The Volkswagen Type 3 (sold as Volkswagen 1500 and later Volkswagen 1600) was Volkswagen's dream successor to the Beetle and offered more space and luxury than that legendary, but already dated, Beetle.
A VW TL 'Fastback'? That was my first car. I bought it from the garage where my father's Simca 1501 Break was being serviced. The dark green VW would be fine technically. As a conscript, I paid 300 guilders for it. The car was crispy around the headlight rings, wheel rims and at the A columns. Everywhere. actually. I refined that brittleness nicely solid under the motto: “First old newspapers, then fiberglass mat, then polyester, putty and sanding, sanding and sanding and brushes. At the time I was proud of the result. Now I wouldn't be that anymore. I think. And a good driving TL for 150 euros? It won't be him anymore either.
The VW type 3, new but familiar
In terms of technology, this series was still Beetle based, but characteristic differences were the torsion bars that swept over the full car width and the subframe that carried the drive. The Type 3 was built from 1961 to 1973. The Fastback was presented for 1965. This new, large VW was for sale as a sedan, as a fastback and as an estate car. The cars were supplied with 1.500 and 1.600 cc engines. And those engines were naturally air-cooled four-cylinder boxers.

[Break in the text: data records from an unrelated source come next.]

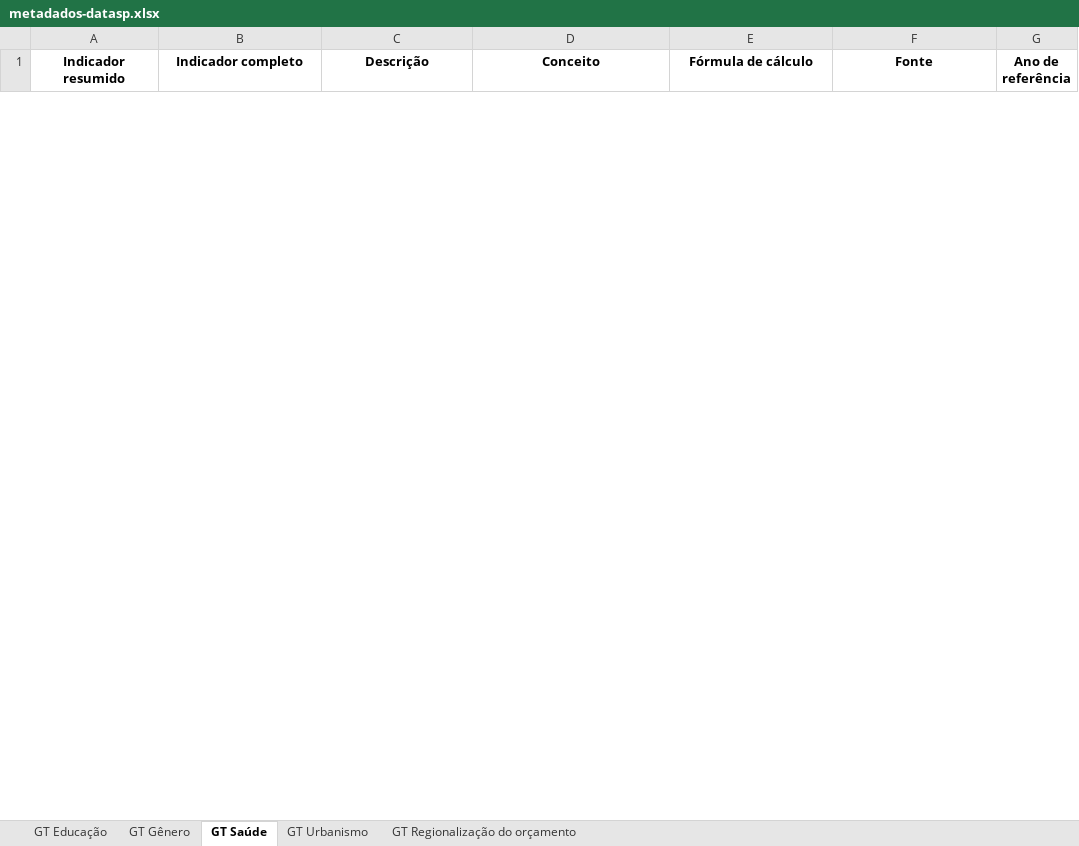
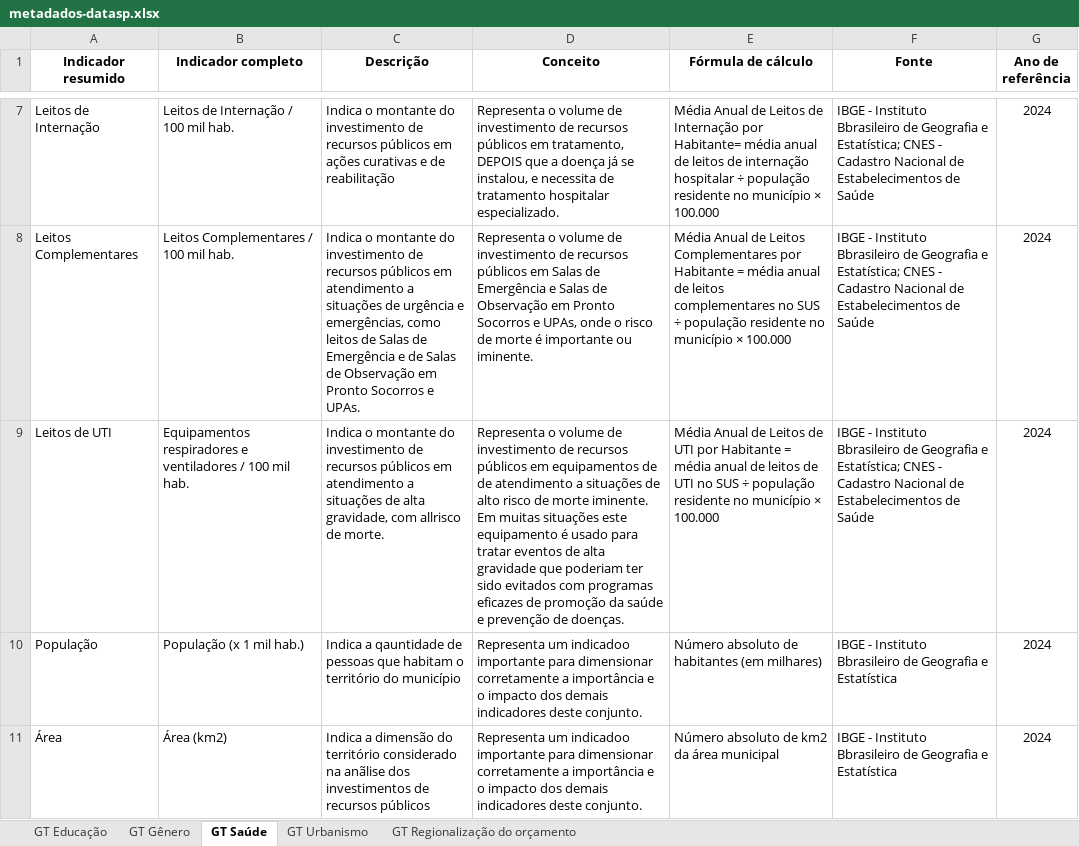
Before and after one commit to ObservatorioPoliticasTCM/painel-frontend, an Excel workbook: public/infos/metadados-datasp.xlsx, sheet GT Saúde, drawn as a sheet; only a part is shown, gaps mark what is left out; values as stored, in another font and other column widths than the file's, no borders; table styles not drawn; the diff covers the shown part only; the diff names each change by its address in the sheet, - before the commit and + after, or states it on an @@ line.

Commit message:
Metadados atualizado

```diff
--- a/public/infos/metadados-datasp.xlsx (sheet GT Saúde)
+++ b/public/infos/metadados-datasp.xlsx (sheet GT Saúde)
+row 7: Leitos de Internação | Leitos de Internação / 100 mil hab. | Indica o montante do investimento de recursos públicos em ações curativas e de reabilitação | Representa o volume de investimento de recursos públicos em tratamento, DEPOIS que a doença já se instalou, e necessita de tratamento hospitalar especializado. | Média Anual de Leitos de Internação por Habitante= média anual de leitos de internação hospitalar ÷ população residente no município × 100.000 | IBGE - Instituto Bbrasileiro de Geografia e Estatística; CNES - Cadastro Nacional de Estabelecimentos de Saúde | 2024
+row 8: Leitos Complementares | Leitos Complementares / 100 mil hab. | Indica o montante do investimento de recursos públicos em atendimento a situações de urgência e emergências, como leitos de Salas de Emergência e de Salas de Observação em Pronto Socorros e UPAs. | Representa o volume de investimento de recursos públicos em Salas de Emergência e Salas de Observação em Pronto Socorros e UPAs, onde o risco de morte é importante ou iminente. | Média Anual de Leitos Complementares por Habitante = média anual de leitos complementares no SUS ÷ população residente no município × 100.000 | IBGE - Instituto Bbrasileiro de Geografia e Estatística; CNES - Cadastro Nacional de Estabelecimentos de Saúde | 2024
+row 9: Leitos de UTI | Equipamentos respiradores e ventiladores / 100 mil hab. | Indica o montante do investimento de recursos públicos em atendimento a situações de alta gravidade, com allrisco de morte. | Representa o volume de investimento de recursos públicos em equipamentos de de atendimento a situações de alto risco de morte iminente. Em muitas situações este equipamento é usado para tratar eventos de alta gravidade que poderiam ter sido evitados com programas eficazes de promoção da saúde e prevenção de doenças. | Média Anual de Leitos de UTI por Habitante = média anual de leitos de UTI no SUS ÷ população residente no município × 100.000 | IBGE - Instituto Bbrasileiro de Geografia e Estatística; CNES - Cadastro Nacional de Estabelecimentos de Saúde | 2024
+row 10: População | População (x 1 mil hab.) | Indica a qauntidade de pessoas que habitam o território do município | Representa um indicadoo importante para dimensionar corretamente a importância e o impacto dos demais indicadores deste conjunto. | Número absoluto de habitantes (em milhares) | IBGE - Instituto Bbrasileiro de Geografia e Estatística | 2024
+row 11: Área | Área (km2) | Indica a dimensão do território considerado na anãlise dos investimentos de recursos públicos | Representa um indicadoo importante para dimensionar corretamente a importância e o impacto dos demais indicadores deste conjunto. | Número absoluto de km2 da área municipal | IBGE - Instituto Bbrasileiro de Geografia e Estatística | 2024
```
Also changed, not shown: 9 added rows and 4 removed rows elsewhere in this sheet.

Only now popular again
It took quite a long time for classic enthusiasts to get their hands together for this series of Volkswagen cars sold millions of times. Now that interest is growing, it is noticeable how few Type 3s have remained. The conservative buyers bought the 'Pontons', the sedans. The practical thinkers went for the Variant (called 'squareback' in the US). That station car version was the topper with such an 43, 5% share of sales. It was also delivered behind the driver without side windows. Porsche dreamers and dynamic bon vivants bought Fastbacks.
The 1500 and 1600 were, just like Beetles, driven by cost and experience considerations by a rear-mounted air-cooled four-cylinder boxer engine with 1.493 cc and 1.584 cc, which supplied 45 and 54 hp in carburetor versions respectively. As an injector, he delivered the same power. But did he need less gas for it. From 1967 there was a choice between a manual four-speed or automatic 3 gearbox
The pancake block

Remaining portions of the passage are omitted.